  14. Laschinger, H. K. S., & Finegan, J. E. (2005). Using empowerment to build trust and respect in the workplace: A strategy for addressing the nursing shortage. Nursing Economics, 23, 6–13.PubMedGoogle Scholar
  15. Leiter, M. P. (2011, November). Distinct implications of career evaluations across generations: Implications of workplace civility. Presentation at the Conference: Age Cohorts in the Workforce. Trento, Italy.Google Scholar
  16. Leiter, M. P., & Maslach, C. (2004). Areas of worklife: A structured approach to organizational predictors of job burnout. In P. Perrewé & D. C. Ganster (Eds.), Research in occupational stress and well-being. Emotional and physiological processes and positive intervention strategies (Vol. 3, pp. 91–134). Oxford: JAI Press/Elsevier.Google Scholar
  17. Logel, C., Walton, G. M., Spencer, S. J., Iserman, E. C., von Hippel, W., & Bell, A. (2009). Interacting with sexist men triggers social identity threat among female engineers. Journal of Personality and Social Psychology, 96, 1089–1103.PubMedCrossRefGoogle Scholar
  18. Maslach, C., Jackson, S. E., & Leiter, M. P. (1996). Maslach burnout inventory manual (3rd ed.). Palo Alto: Consulting Psychologists Press.Google Scholar
  19. Maslach, C., & Leiter, M. P. (1997). The truth about burnout. San Francisco: Jossey Bass.Google Scholar
  20. Murakami, H. (1998). The wind-up bird chronicle. New York: Vintage.Google Scholar
  21. Pearson, C., Andersson, L., & Porath, C. (2005). Workplace incivility. In S. Fox & P. E. Spector (Eds.), Counterproductive work behavior: Investigations of actors and targets. Washington: American Psychological Association.Google Scholar
  22. Singer, T. (2006). The neuronal basis and ontogeny of empathy and mind reading: Review of literature and implications for future research. Neuroscience and Biobehavioral Reviews, 30, 855–863.PubMedCrossRefGoogle Scholar
  23. Singer, T., & Lamm, C. (2009). The social neuroscience of empathy. Annals of the New York Academy of Science, 1156, 81–89.CrossRefGoogle Scholar
  24. Taffler, R. J., & Tuckett, D. A. (2010). Emotional finance: The role of the unconscious in financial decisions. In H. K. Baker & J. R. Nofsinger (Eds.), Behavioral finance: Investors, corporations, and markets (pp. 95–114). New York: Wiley.Google Scholar
  25. Tajfel, H. (1974). Social identity and intergroup behavior. Social Science Information/sur les sciences sociales, 13, 65–93.CrossRefGoogle Scholar

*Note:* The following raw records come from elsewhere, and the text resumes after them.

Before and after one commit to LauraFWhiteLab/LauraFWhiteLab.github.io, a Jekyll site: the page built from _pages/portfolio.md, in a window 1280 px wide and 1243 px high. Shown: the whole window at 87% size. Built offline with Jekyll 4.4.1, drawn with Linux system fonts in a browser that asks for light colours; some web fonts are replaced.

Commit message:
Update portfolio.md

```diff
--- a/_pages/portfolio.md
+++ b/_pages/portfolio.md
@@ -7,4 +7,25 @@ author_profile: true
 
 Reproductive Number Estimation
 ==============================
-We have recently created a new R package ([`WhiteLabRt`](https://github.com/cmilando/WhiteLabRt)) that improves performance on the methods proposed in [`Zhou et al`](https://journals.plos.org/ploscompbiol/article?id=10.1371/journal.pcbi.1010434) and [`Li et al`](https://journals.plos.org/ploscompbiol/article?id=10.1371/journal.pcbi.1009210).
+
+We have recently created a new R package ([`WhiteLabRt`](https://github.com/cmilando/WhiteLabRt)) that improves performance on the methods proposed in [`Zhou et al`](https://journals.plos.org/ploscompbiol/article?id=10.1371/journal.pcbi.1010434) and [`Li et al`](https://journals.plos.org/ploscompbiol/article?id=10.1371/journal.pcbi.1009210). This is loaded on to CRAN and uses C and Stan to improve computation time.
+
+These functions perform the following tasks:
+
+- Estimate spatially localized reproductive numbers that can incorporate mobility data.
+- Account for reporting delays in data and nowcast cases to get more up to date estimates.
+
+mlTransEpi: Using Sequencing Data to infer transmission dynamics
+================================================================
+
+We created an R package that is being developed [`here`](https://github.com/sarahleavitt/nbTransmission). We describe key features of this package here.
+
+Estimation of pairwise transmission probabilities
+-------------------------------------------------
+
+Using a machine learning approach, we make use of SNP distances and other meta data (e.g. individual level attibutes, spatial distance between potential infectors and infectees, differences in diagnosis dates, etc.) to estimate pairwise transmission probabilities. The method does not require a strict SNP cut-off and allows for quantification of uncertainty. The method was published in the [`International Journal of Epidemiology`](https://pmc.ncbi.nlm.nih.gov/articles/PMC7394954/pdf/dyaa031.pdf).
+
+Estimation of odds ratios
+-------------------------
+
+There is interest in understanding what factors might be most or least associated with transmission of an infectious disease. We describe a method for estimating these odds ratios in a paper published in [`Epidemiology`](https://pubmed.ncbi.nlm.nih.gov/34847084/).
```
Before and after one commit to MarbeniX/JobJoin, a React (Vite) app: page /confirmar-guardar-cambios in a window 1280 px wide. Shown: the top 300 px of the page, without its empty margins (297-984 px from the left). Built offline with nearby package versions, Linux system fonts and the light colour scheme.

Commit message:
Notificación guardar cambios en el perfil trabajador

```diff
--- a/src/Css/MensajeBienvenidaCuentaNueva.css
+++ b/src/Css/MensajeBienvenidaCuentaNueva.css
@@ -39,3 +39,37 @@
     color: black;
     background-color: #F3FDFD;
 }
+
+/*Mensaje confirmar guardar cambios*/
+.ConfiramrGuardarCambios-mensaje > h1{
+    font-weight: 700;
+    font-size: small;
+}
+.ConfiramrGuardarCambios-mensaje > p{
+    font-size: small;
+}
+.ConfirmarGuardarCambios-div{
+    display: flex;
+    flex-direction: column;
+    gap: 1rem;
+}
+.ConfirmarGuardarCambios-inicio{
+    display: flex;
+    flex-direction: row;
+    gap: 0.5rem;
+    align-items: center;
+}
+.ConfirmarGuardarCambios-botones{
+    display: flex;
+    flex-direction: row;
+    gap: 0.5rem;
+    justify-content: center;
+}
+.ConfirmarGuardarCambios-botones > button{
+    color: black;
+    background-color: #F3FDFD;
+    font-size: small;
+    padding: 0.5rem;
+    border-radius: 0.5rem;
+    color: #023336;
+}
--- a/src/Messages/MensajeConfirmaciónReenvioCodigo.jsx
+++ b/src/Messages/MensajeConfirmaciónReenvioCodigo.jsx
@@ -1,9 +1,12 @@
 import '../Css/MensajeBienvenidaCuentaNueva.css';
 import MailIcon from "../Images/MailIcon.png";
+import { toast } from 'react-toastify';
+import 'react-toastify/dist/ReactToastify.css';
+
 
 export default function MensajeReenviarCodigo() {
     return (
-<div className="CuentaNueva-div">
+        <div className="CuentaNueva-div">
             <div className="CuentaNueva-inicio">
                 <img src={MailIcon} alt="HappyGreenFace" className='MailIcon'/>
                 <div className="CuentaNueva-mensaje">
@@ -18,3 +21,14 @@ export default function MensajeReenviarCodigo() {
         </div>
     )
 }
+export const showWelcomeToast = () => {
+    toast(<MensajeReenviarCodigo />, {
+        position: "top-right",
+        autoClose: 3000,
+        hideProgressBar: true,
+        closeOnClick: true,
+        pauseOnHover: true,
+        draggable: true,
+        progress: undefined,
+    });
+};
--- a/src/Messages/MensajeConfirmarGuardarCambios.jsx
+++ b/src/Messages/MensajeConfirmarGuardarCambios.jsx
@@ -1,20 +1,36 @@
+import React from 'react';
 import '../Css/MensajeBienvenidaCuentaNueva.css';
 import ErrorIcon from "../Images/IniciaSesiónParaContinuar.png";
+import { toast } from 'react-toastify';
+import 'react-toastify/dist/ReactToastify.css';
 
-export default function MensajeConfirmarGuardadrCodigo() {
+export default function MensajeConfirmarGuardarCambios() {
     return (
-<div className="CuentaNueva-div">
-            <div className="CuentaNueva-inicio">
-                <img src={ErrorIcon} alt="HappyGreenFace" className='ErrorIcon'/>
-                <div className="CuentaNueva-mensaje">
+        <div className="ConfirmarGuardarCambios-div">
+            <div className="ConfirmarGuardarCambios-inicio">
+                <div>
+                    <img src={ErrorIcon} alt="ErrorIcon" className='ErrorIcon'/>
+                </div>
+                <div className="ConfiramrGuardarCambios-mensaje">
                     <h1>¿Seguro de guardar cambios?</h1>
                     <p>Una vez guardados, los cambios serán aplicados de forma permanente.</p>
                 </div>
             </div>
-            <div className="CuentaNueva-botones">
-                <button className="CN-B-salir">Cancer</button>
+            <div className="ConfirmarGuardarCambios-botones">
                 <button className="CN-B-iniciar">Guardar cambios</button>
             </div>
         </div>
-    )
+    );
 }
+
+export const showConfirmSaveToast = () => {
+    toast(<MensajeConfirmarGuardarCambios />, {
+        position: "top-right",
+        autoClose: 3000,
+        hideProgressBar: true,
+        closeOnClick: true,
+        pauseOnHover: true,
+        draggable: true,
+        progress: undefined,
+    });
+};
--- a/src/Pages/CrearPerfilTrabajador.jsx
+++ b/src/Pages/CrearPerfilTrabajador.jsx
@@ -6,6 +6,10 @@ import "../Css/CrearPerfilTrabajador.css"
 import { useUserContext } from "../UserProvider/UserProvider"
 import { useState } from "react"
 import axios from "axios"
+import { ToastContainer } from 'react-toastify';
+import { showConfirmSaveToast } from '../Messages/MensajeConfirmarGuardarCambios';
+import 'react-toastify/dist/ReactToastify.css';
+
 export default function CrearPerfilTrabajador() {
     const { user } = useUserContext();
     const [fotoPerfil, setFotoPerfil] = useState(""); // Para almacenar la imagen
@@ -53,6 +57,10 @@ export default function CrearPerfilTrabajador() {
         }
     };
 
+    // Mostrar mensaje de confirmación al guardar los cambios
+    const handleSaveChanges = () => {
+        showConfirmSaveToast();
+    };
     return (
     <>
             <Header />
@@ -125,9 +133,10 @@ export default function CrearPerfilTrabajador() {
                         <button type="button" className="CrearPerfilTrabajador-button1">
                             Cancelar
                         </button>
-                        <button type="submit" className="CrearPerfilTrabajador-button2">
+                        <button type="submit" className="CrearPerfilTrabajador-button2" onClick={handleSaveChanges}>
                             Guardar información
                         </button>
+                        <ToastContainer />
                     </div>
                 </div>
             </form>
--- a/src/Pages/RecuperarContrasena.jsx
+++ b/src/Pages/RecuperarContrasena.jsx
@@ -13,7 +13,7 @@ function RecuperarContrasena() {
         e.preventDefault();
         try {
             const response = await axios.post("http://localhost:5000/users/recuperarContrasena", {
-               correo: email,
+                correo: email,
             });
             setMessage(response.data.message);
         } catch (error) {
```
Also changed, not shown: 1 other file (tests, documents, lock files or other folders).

Copyright information

© The Author(s) 2013

Authors and Affiliations

  1. 1.Centre for Organizational Research and DevelopmentAcadia UniversityWolfvilleCanada

Personalised recommendations